What language did the Franks speak?

Through the dialect jungle

"In Ganns Unnerfrangn there are probably thousands of dialects, gwasi in every place". This is what it says in the Asterix volume "Die Fråche der Ehre" in Main Franconian. It is easy to imagine that around 1000 variants would come together if you take all parts of Franconia together.

Dialects without borders
The dialect is not based on the administrative boundaries of the administrative districts. In the Nuremberg area, for example, Bavarian overlaps with Franconian, and further north, Thuringian. In the southwest, Swabian asserts its influence and in the northwest some speak Hessian.

Soft and transformed
What the Franks have in common is what the linguists call "internal German consonant weakening". P, t and k become to b, d and G soft melted. This is how the Opel becomes the Obel and from the politician of the Bollidiger. To avoid mix-ups, this will be b as "soft b" that p referred to as "hard b". There is also a "soft d" (d) and a "hard d" (t).

And then there is the transformed G. That's not what it is called in Franconia, but Würzburg Wörzburch. Another specialty is the mix of a and Othat sounds like a Nordic nasal, such as in Banana.

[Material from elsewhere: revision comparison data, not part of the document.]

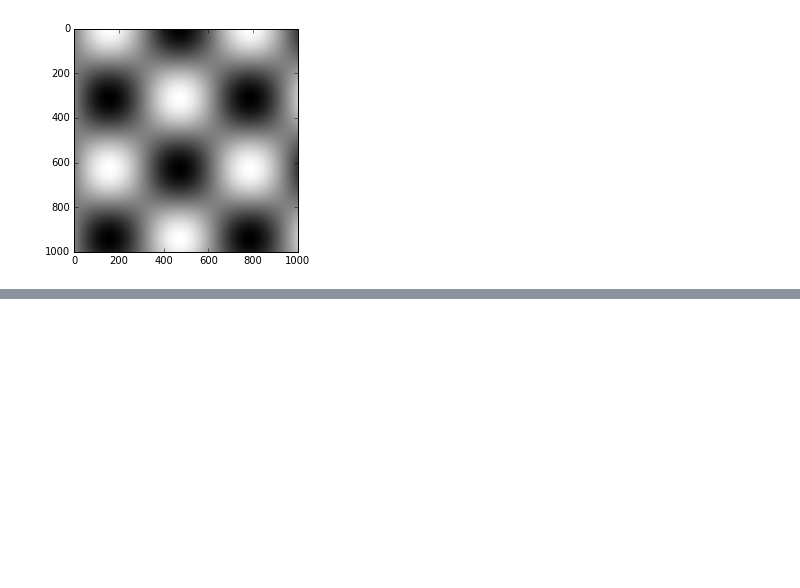
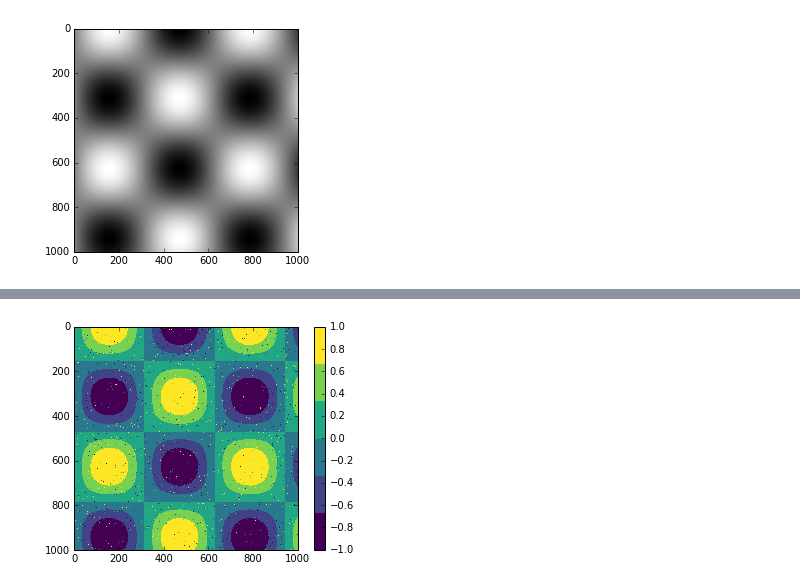
Before and after one commit to lokeshwarinayak/intenship, a Jupyter notebook: mathplot.ipynb, the cells around one changed output, grey strips where cells are left out. Drawn from its saved outputs; the diff is of its cells as text; code cells hidden in the pictures; blank space fills up the shorter version.

```diff
--- a/mathplot.ipynb
+++ b/mathplot.ipynb
@@ -351,0 +389,6 @@ def view_colormap(cmap):
+# %%
+plt.imshow(I, cmap=plt.cm.get_cmap('viridis', 6))
+plt.colorbar()
+plt.clim(-1, 1);
+# %% [output]
+[figure, added]
```
Also changed, not shown: parts of 18 cells of this notebook.
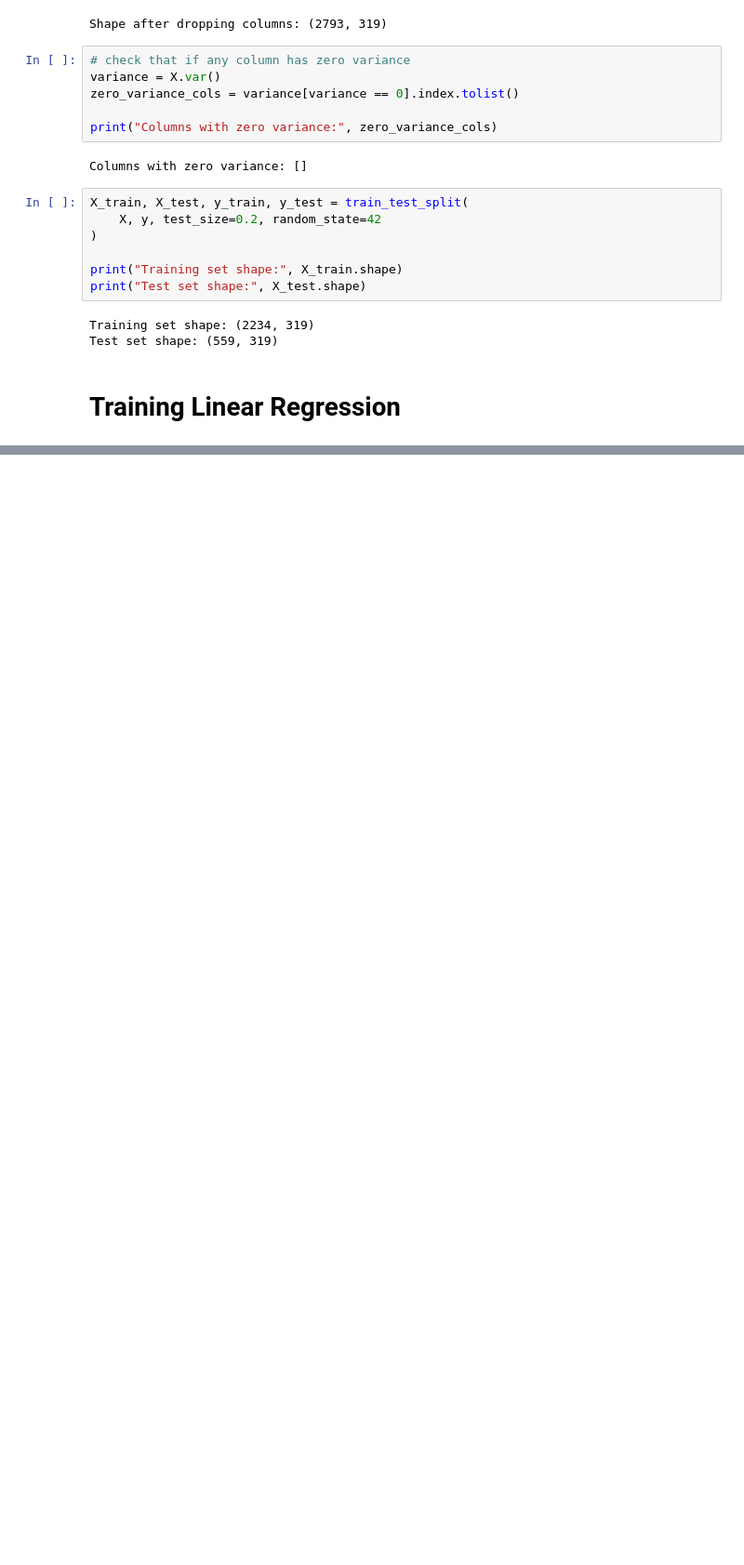
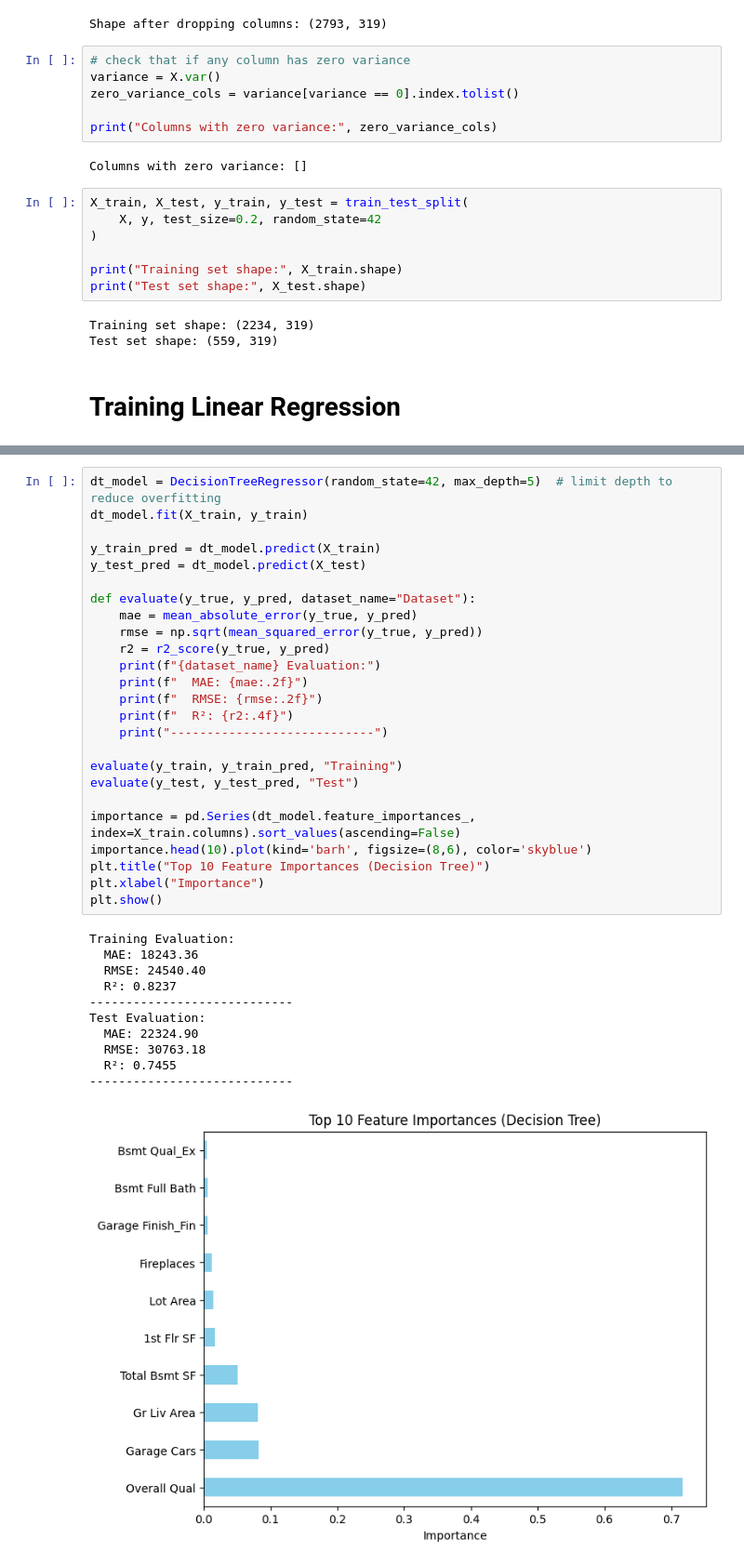
Before and after one commit to silaSaraoglu/regression-exercises, a Jupyter notebook: notebooks/house_sale_price_regression.ipynb, the cells around one changed output, grey strips where cells are left out. Shown at 93% size. Drawn from its saved outputs; the diff is of its cells as text; blank space fills up the shorter version.

```diff
--- a/notebooks/house_sale_price_regression.ipynb
+++ b/notebooks/house_sale_price_regression.ipynb
@@ -236,0 +504,37 @@ Test Evaluation:
+# %%
+dt_model = DecisionTreeRegressor(random_state=42, max_depth=5)  # limit depth to reduce overfitting
+dt_model.fit(X_train, y_train)
+
+y_train_pred = dt_model.predict(X_train)
+y_test_pred = dt_model.predict(X_test)
+
+def evaluate(y_true, y_pred, dataset_name="Dataset"):
+    mae = mean_absolute_error(y_true, y_pred)
+    rmse = np.sqrt(mean_squared_error(y_true, y_pred))
+    r2 = r2_score(y_true, y_pred)
+    print(f"{dataset_name} Evaluation:")
+    print(f"  MAE: {mae:.2f}")
+    print(f"  RMSE: {rmse:.2f}")
+    print(f"  R²: {r2:.4f}")
+    print("----------------------------")
+
+evaluate(y_train, y_train_pred, "Training")
+evaluate(y_test, y_test_pred, "Test")
+
+importance = pd.Series(dt_model.feature_importances_, index=X_train.columns).sort_values(ascending=False)
+importance.head(10).plot(kind='barh', figsize=(8,6), color='skyblue')
+plt.title("Top 10 Feature Importances (Decision Tree)")
+plt.xlabel("Importance")
+plt.show()
+# %% [output]
+Training Evaluation:
+  MAE: 18243.36
+  RMSE: 24540.40
+  R²: 0.8237
+----------------------------
+Test Evaluation:
+  MAE: 22324.90
+  RMSE: 30763.18
+  R²: 0.7455
+----------------------------
+[figure, added]
```
Also changed, not shown: parts of 31 cells of this notebook.
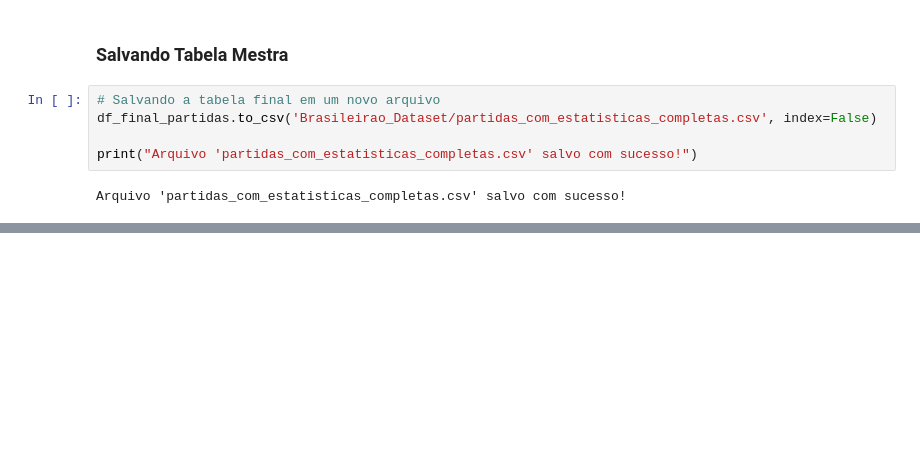
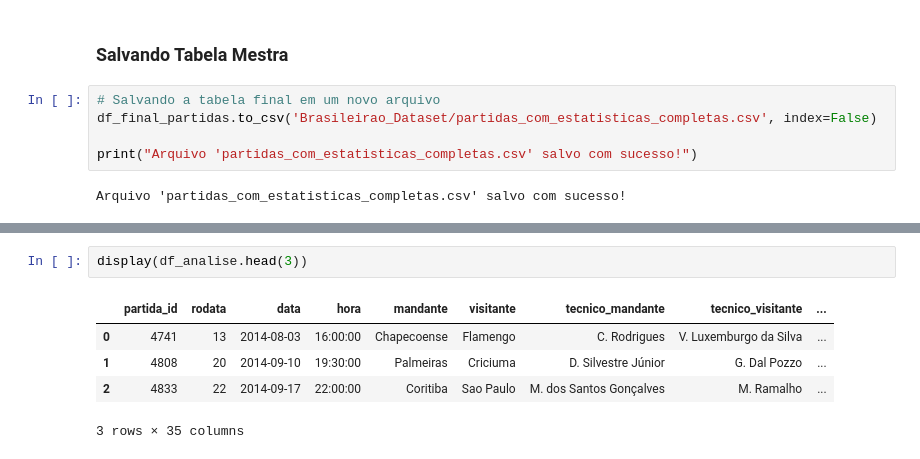
Before and after one commit to leorossi08/desafio-liven-tech, a Jupyter notebook: Challenge_Liven.ipynb, the cells around one changed output, grey strips where cells are left out. Cells and saved outputs as stored; diff of their text form; blank space fills up the shorter version.

```diff
--- a/Challenge_Liven.ipynb
+++ b/Challenge_Liven.ipynb
@@ -225,0 +311,8 @@ Arquivo 'partidas_com_estatisticas_completas.csv' salvo com sucesso!
+# %%
+display(df_analise.head(3))
+# %% [output]
+|  | partida_id | rodata | data | hora | mandante | visitante | tecnico_mandante | tecnico_visitante | ... |
+| 0 | 4741 | 13 | 2014-08-03 | 16:00:00 | Chapecoense | Flamengo | C. Rodrigues | V. Luxemburgo da Silva | ... |
+| 1 | 4808 | 20 | 2014-09-10 | 19:30:00 | Palmeiras | Criciuma | D. Silvestre Júnior | G. Dal Pozzo | ... |
+| 2 | 4833 | 22 | 2014-09-17 | 22:00:00 | Coritiba | Sao Paulo | M. dos Santos Gonçalves | M. Ramalho | ... |
+3 rows × 35 columns
```
Also changed, not shown: parts of 13 cells of this notebook.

Potatoes with a difference
One and the same thing can have completely different names depending on the region. This is clear from the names of Germany's number one side dish. Franconia's spectrum ranges from Potato above Earth pear up to Ground pearwho have also been one Groundberry can be.